You may be a risk calculator. You may err on the side of caution. Good – the church, your organization, what have you – we need you. 

Or, you may be like me: I tend toward pioneering, Han Solo style: “Never tell me the odds.” Risk? I don’t want to hear about it. The more risk, the better.

But I need risk calculators, and risk calculators need pioneers. Why?

Because risk calculators help us assess our values. Pioneers know that everything worth doing is a risk. But risk assessors know not everything risky is worth doing. 

If we’re looking to spend our church savings account on a $1 million bowling alley, that’s risky. A risk assessor will say, “Hey, that’s got all kinds of pitfalls.” That’s a good and helpful observation. 

Now the pioneer must ask: “Is this worth the risk?” In other words, “Is this at the center of our values? Are we really that passionate about a bowling alley?” 

Probably not. 

On the other hand, there are plenty of things I’d be willing to stick my neck out for: justice, mercy, community, truth. The risk assessor will rightly give us pause on those issues: “You know, pursuing justice in this particular way has a lot of potential pitfalls.”

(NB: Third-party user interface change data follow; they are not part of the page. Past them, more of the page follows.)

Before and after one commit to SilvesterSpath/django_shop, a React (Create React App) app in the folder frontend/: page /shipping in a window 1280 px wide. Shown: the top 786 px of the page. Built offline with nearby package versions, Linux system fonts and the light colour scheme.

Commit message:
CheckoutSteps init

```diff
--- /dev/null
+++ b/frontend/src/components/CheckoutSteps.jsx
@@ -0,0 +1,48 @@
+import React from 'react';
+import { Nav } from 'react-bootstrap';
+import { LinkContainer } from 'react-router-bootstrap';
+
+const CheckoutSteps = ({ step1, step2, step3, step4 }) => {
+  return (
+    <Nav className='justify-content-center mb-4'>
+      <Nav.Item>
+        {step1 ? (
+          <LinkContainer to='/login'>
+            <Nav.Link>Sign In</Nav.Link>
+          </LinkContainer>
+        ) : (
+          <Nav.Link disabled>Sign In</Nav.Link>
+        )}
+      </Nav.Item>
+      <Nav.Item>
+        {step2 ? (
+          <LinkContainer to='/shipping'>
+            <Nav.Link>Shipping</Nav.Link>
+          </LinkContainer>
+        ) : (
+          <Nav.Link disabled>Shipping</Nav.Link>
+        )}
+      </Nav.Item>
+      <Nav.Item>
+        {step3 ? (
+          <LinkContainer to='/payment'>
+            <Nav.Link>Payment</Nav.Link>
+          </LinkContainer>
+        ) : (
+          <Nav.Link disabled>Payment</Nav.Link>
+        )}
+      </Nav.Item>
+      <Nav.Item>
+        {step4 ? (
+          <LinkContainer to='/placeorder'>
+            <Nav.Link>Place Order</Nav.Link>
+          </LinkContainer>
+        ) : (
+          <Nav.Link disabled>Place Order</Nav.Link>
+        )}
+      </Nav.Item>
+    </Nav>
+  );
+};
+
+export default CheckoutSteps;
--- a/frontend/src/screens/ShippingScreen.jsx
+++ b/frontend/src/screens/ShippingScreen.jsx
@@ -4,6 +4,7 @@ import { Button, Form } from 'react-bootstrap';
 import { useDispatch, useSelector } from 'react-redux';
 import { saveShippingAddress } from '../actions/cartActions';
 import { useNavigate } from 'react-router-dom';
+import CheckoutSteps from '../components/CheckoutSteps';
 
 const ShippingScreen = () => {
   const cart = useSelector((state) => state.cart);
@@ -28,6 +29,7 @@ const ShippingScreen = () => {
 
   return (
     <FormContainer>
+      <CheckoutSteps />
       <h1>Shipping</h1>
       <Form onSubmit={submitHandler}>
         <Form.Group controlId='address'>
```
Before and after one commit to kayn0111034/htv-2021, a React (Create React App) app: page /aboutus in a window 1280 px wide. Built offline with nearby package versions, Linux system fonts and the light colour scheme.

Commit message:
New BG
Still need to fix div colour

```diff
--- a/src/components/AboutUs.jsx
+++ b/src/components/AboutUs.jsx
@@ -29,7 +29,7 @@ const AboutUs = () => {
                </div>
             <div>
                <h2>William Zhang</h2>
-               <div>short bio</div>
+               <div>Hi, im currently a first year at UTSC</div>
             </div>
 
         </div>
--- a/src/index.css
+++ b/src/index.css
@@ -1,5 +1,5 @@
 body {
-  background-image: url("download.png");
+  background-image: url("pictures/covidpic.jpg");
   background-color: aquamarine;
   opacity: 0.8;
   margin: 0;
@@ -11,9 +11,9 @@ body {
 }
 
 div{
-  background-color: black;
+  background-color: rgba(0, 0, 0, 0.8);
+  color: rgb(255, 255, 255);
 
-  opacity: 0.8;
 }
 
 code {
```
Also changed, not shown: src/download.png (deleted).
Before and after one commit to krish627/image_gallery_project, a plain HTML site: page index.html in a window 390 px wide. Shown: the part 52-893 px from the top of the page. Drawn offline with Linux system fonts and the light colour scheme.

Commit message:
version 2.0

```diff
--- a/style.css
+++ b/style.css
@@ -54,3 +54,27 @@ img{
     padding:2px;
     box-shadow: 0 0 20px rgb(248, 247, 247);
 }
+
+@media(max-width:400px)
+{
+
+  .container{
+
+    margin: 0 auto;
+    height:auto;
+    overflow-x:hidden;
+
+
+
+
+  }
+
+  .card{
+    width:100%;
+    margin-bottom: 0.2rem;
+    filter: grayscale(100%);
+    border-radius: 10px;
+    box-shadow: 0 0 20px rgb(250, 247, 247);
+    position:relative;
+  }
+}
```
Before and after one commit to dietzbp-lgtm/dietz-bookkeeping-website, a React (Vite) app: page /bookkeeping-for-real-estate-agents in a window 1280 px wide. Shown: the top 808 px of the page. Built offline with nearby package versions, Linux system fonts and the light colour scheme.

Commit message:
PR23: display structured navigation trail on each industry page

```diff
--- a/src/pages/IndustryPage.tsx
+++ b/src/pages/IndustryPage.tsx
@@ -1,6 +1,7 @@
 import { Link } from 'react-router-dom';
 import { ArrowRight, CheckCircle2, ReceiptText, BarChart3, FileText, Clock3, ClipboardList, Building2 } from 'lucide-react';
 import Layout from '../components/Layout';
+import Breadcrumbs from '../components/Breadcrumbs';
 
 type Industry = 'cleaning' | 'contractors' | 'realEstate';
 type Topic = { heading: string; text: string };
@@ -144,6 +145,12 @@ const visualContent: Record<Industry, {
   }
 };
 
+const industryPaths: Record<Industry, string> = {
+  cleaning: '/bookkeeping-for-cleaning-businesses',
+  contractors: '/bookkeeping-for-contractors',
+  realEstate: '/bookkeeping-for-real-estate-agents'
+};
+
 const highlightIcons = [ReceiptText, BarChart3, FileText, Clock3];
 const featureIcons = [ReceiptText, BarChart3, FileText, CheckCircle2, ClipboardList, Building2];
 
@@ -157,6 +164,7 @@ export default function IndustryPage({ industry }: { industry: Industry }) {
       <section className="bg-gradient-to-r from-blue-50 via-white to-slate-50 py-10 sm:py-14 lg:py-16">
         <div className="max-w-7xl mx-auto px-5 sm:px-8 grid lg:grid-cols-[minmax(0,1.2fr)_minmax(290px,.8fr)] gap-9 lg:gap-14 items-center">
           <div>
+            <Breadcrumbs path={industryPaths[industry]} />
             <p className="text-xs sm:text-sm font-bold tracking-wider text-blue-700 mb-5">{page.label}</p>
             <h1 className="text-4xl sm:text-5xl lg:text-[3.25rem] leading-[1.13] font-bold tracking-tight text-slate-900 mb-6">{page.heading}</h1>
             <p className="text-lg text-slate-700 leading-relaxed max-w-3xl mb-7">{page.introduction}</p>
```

To which the pioneer says: “True. And in this case, it’s worth it.”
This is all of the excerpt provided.